The consensus view of President Obama’s State of the Union address is that it was a "populist pitch" that sought to, as the Wall Street Journal reported, “tap widespread anti-Wall Street sentiment and voter anger about economic disparity without scaring independents.”
That take on the Obama reelection campaign strategy is in line with what we’ve been hearing for months out of the White House, which previewed the concept to the Washington Post as early as October, just as the Occupy movement was getting underway.
The tension or perhaps contradiction with this strategy is that, as I’ve been documenting, this administration and the Democratic Party are not fundamentally anti-Wall Street institutions. They have deep ties to the financial services industry.
Aspects of that relationship that have surfaced recently include: Obama’s hiring as a top campaign aide of Broderick Johnson, who had been pursuing a lucrative career lobbying for the big banks; the fact that executives of Bain Capital have contributed generously to Democratic campaigns in recent years; and so on.
The latest interesting data point emerged this week in the form of an analysis of the bundlers to Obama’s campaign and the Democratic National Committee performed by the Center for Responsive Politics (CRP). The campaign, to its credit, voluntarily released the names of people who have bundled – in other words raised money from their social and professional circles and sent it to the campaign in one large chunk -- more than $50,000.
There were just 357 of these elite bundlers in the second and third quarters of 2011. And the second most represented industry after law was the securities and investment industry, according to the CRP analysis.
The 62 bundlers who work in that industry have raised at least $9.4 million for Obama and the DNC. That “at least” is significant because the Obama campaign specifies only a dollar range in its disclosures, with the top category being “$500,000+.” So the real aggregate figure may be considerably higher.
Among these bundlers are employees of big-name firms including Goldman Sachs, Morgan Stanley, Barclays and Citigroup.
It’s worth emphasizing that for all the talk about grass-roots fundraising by the Obama campaign, the bundlers are a major part of the effort. The data released so far shows that at least one-third of all the money raised was sent in by a bundler, according to CRP.
The strong support for Obama from the financial services industries is not new. In 2008, employees of Goldman Sachs contributed more to Obama than employees of any other company.
None of this is to say that all of these bundlers are helping Obama exclusively out of self-interest – say, to protect their industries (or tax advantages) from tightened regulation.
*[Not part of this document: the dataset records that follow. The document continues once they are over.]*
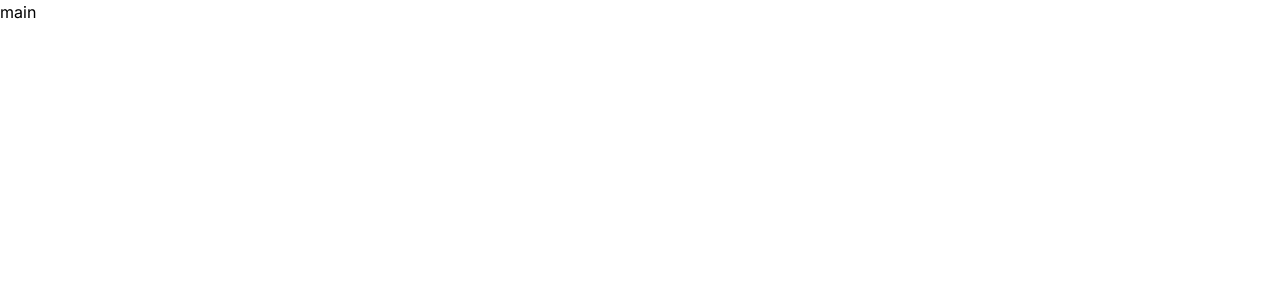
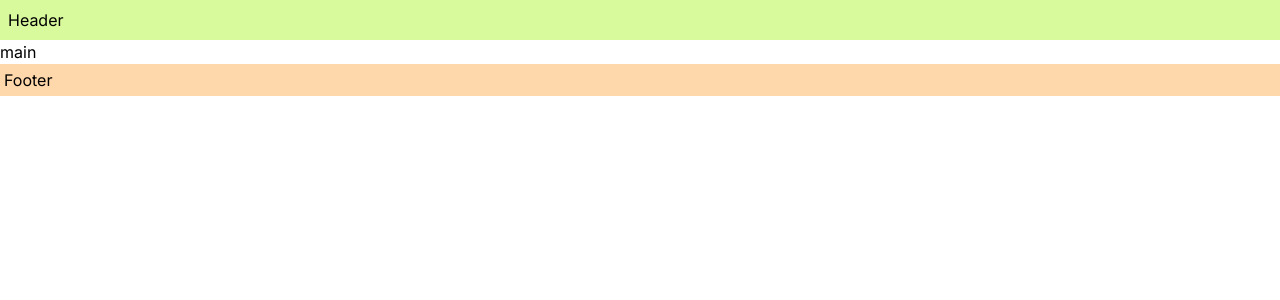
Before and after one commit to dpdms529/woorifisa-hello-next, a Next.js app: page / in a window 1280 px wide. Shown: the top 300 px of the page. Built offline with nearby package versions, Linux system fonts and the light colour scheme.

Commit message:
페이지 레이아웃 관리

```diff
--- a/app/layout.js
+++ b/app/layout.js
@@ -11,7 +11,12 @@
 export default function RootLayout({ children }) {
   return (
     <html lang="en">
-      <body className={inter.className}>{children}</body>
+      <body className={inter.className}>
+        <header className="p-2 bg-lime-200">Header</header>
+        {/* children props를 통해 page.js의 컴포넌트가 전달됨 */}
+        {children}
+        <footer className="p-1 bg-orange-200">Footer</footer>
+      </body>
     </html>
   );
 }
```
But it certainly prompts the question: If Obama wins a second term with these donors in his corner, how robustly will he follow through on his populist rhetoric?
A list of all the bundlers, by the way, can be found here.